**Instructions to follow:** Your task is to copy every line of the entries that contains "recipes".

Change detection data:
------

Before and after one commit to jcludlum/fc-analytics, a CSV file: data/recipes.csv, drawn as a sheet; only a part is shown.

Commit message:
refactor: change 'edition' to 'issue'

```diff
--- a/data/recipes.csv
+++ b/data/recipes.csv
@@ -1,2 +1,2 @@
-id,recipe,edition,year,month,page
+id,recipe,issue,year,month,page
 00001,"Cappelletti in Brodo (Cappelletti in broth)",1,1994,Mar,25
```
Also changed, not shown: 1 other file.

------

**Worked solution:**
Before and after one commit to jcludlum/fc-analytics, a CSV file: data/recipes.csv, drawn as a sheet; only a part is shown.
--- a/data/recipes.csv
+++ b/data/recipes.csv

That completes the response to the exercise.